This week, join Graphis in thanking the often unsung essential workers of the COVID-19 pandemic, then travel to Tokyo for a revolutionary exhibition using the simplest of shapes. It’s this week’s Design Annual 2022 entries!
Our first featured design praises a group of people who often work tirelessly in the background: essential workers. Gabriel Escobarand Kevin Greenblat’s “Thank You COVID-19 Heroes” (above) highlights the hard work of lab technicians, garbage collectors, bus drivers, and more in a bright, comic-inspired ad campaign. Escobar and Greenblat are part of the Sherry Matthews Group in Austin, Texas, and were commissioned by the New York City Health Department. As the COVID-19 pandemic raged through New York City in the spring of 2020, the Health Department worked tirelessly to stop the spread. During the first wave—and throughout 2020—frontline workers in healthcare and many other fields heroically treated the sick and kept New York running. In addition to delivering public health information to New Yorkers, the Health Department wanted to show appreciation for the most vulnerable frontline workers.
Escobar and Greenblat were inspired by the risks so many diverse essential workers took every day. The heroes appeared on billboards, digital ads, train station ads, hand-painted building murals, and newspaper ads. The ad campaign launched in July, and Escobar and Greenblat’s work not only lifted the spirits of New York City’s essential workers, but also cheered on the Health Department as they managed policies, programs, communications, and other coordinated efforts throughout 2020. In addition to the ads, the Health Department also commissioned a few additional portraits of their own individual heroes.
Next up is “BLOCK and BLACK” designed by Atsushi Ishiguroof OUWN in Tokyo, Japan. BLACK & BLOCK is an exhibition of artwork that depicts human behavior through large and small blocks. The concept was thought of by Ishiguro, who is the founder, creative director, and art director of OUWN. The blocks are featured on posters, packages, and more; using these tools, the entire project was done in a monochrome tone to “give the impression of a block” and designed in a way that allowed visitors to enjoy the exhibition outside of the exhibits themselves. The use of black and white drew the attention of many who were not familiar with the works at the exhibition, and while the company did not focus specifically on their shopping bags, they were surprised and delighted to find that many visitors had opted to purchase them. The exhibition was overall filled with happiness and excitement, with people both coming and leaving with smiles on their faces.
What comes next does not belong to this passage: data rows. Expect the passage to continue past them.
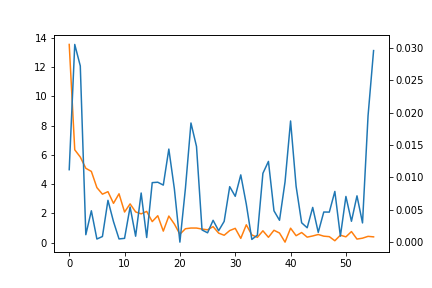
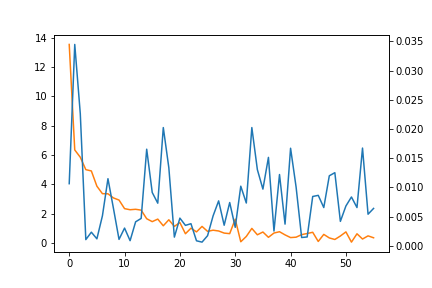
logistic done

diff --git a/spotify-billboard-analysis-2.py b/spotify-billboard-analysis-2.py
@@ -6,12 +6,11 @@ import itertools
 from collections import Counter
 from sklearn.preprocessing import MinMaxScaler
 from sklearn.cluster import KMeans
-from sklearn.metrics import silhouette_score, confusion_matrix
+from sklearn.metrics import silhouette_score, confusion_matrix, make_scorer
 from sklearn.linear_model import LogisticRegression
 from sklearn.ensemble import (RandomForestRegressor, RandomForestClassifier,
                               GradientBoostingRegressor, GradientBoostingClassifier)
-from sklearn.model_selection import cross_val_score, train_test_split, GridSearchCV
-from statsmodels.tsa.arima_model import ARIMA
+from sklearn.model_selection import train_test_split, GridSearchCV
 
 
 # Pipeline
@@ -35,7 +34,7 @@ for row in range(len(features['spotify_genre'])):
 features.drop(emptyGenreRows, axis=0, inplace=True)
 features = features[features['tempo'] != 0]
 features.dropna(inplace=True)
-features['spotify_genre'] = features['spotify_genre'].apply(lambda l: [s[1:-1] for s in l])
+features['spotify_genre'] = features['spotify_genre'].map(lambda l: [s[1:-1] for s in l])
 
 
 # Column insertion
@@ -241,7 +240,7 @@ Ygroups = []
 genreGroupCounts = []
 wcss = []
 silhouettes = []
-for k in range(4, 61):
+for k in range(2, 41):
     km = KMeans(k, n_init=100)
     Ygroup = km.fit_predict(Xcluster)
     counts = Counter(Ygroup)
@@ -253,22 +252,22 @@ for k in range(4, 61):
 
 # Visualize with elbow method
 fig, ax = plt.subplots()
-ax.plot(np.arange(4, 61), wcss)
+ax.plot(np.arange(2, 41), wcss)
 ax.set_xlabel("Number of clusters")
 ax.set_ylabel("WCSS")
 fig.savefig("images/elbow.png")
 
 fig, ax = plt.subplots()
-ax.plot(np.arange(56), np.abs(np.diff(wcss)), color="C1")
+ax.plot(np.arange(41-2), np.abs(np.diff(wcss)), color="C1")
 ax2 = ax.twinx()
-ax2.plot(np.arange(56), np.abs(np.diff(silhouettes)))
+ax2.plot(np.arange(41-2), np.abs(np.diff(silhouettes)))
 fig.savefig("images/wcssandsilhouettes.png")
 
 
-# Final clustering model: k=25
-km = KMeans(25, n_init=100)
+# Dual clustering model: k = 2
+km = KMeans(2, n_init=100)
 labels = km.fit_predict(Xcluster)
-genreBuckets = {i: [] for i in range(25)}
+genreBuckets = {i: [] for i in range(2)}
 for j in range(len(labels)):
     bucket = labels[j]
     genreBuckets[bucket].append(genres['spotify_genre'][j])
@@ -281,16 +280,20 @@ def get_bucket(genre: str, buckets: dict) -> int:
             return key
     return float("nan")
 
-featureBuckets = features.copy()
-featureBuckets['genre_bucket'] = featureBuckets['spotify_genre'].apply(lambda g: get_bucket(g, genreBuckets))
+featureBuckets = featureGenres.copy()
+featureBuckets['genre_bucket'] = [get_bucket(g, genreBuckets) for g in featureBuckets['spotify_genre']]
+featureBuckets = featureBuckets.groupby(['SongID']).mean()
+featureBuckets['genre_bucket'] = (featureBuckets['genre_bucket']+0.1).round()
 
 
 # Lower number of genres bc this is too complicated
 # Initial model: classify song as upbeat or chill
-topGenres = list(genres.sort_values(by="SongID", ascending=False)['spotify_genre'][0:200])
+'''
+topGenres = list(genres.sort_values(by="SongID", ascending=False)['spotify_genre'][0:100])
 featuresTopGenres = featureGenres[featureGenres['spotify_genre'].isin(topGenres)]
+
 def upbeat_chill_classifier(genre: str):
-    if "pop" in genre:
+    if "country" in genre:
         return "chill"
     elif "hip hop" in genre:
         return "upbeat"
@@ -300,16 +303,66 @@ def upbeat_chill_classifier(genre: str):
         return "upbeat"
     elif "rock" in genre:
         return "chill"
+    elif "pop" in genre:
+        return "chill"
     else:
         return "unclassified"
 
+classifiedGenres = list(map(upbeat_chill_classifier, topGenres))
+print(len(featuresTopGenres))
+print(len(pd.unique(featuresTopGenres['SongID'])))
+'''
+
+X = featureBuckets[featureBuckets.columns.difference(['genre_bucket'])]
+y = featureBuckets['genre_bucket']
+Xtrain, Xtest, ytrain, ytest = train_test_split(X, y, test_size=0.2, random_state=0)
+
+def create_confusion_matrix(y_test: np.array, y_pred: np.array) -> (int, int, int, int):
+    cm = confusion_matrix(y_test, y_pred)
+    tp = cm[0, 0]
+    fp = cm[0, 1]
+    fn = cm[1, 0]
+    tn = cm[1, 1]
+    return tp, fp, fn, tn
+
+def get_precision_recall(tp: int, fp: int, fn: int, tn: int) -> float:
+    precision = tp / (tp + fp)
+    recall = tp / (tp + fn)
+    return precision, recall
+
 
 # Logistic Regression
-lr = LogisticRegression()
+lr = LogisticRegression(C=1000, max_iter=1000).fit(Xtrain, ytrain)
+ypred = lr.predict(Xtest)
+print(lr.score(X, y))
+
+tp, fp, fn, tn = create_confusion_matrix(ytest, ypred)
+print(get_precision_recall(tp, fp, fn, tn))
 
 
 # Random Forest
+numTrees = np.arange(50, 201, 10)
+numFeatures = np.arange(4, 11)
+parameters = {"n_estimators": numTrees, "max_features": numFeatures}
+#scorer = make_scorer(log_loss, greater_is_better = False)
+accuracy = []
+
 rf = RandomForestClassifier()
+cv = GridSearchCV(rf, parameters, n_jobs=-1).fit(Xtrain, ytrain)
+print(cv.best_params_)
+
+for n in numTrees:
+    a = 0
+    for i in range(5):
+        rf = RandomForestClassifier(n, oob_score=True, n_jobs=-1).fit(Xtrain, ytrain)
+        # y_predict = rf.predict(X_test)
+        a += rf.score(Xtest, ytest) / 5
+    accuracy.append(a)
+
+fig, ax = plt.subplots()
+ax.plot(numTrees, accuracy)
+ax.set_title("RF accuracy by number of trees")
+plt.savefig("images/accuracyTrees.png")
 
 
 # Gradient Boosting

diff --git a/spotify-billboard-analysis-1.py b/spotify-billboard-analysis-1.py
@@ -24,7 +24,7 @@ for row in range(len(features['spotify_genre'])):
 features.drop(emptyGenreRows, axis=0, inplace=True)
 features = features[features['tempo'] != 0]
 features.dropna(inplace=True)
-features['spotify_genre'] = features['spotify_genre'].apply(lambda l: [s[1:-1] for s in l])
+features['spotify_genre'] = features['spotify_genre'].map(lambda l: [s[1:-1] for s in l])
 
 
 # Derived dataframes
Be sure to head over to Graphis’ main website to check out these and other designs in our Design Annual 2022competition.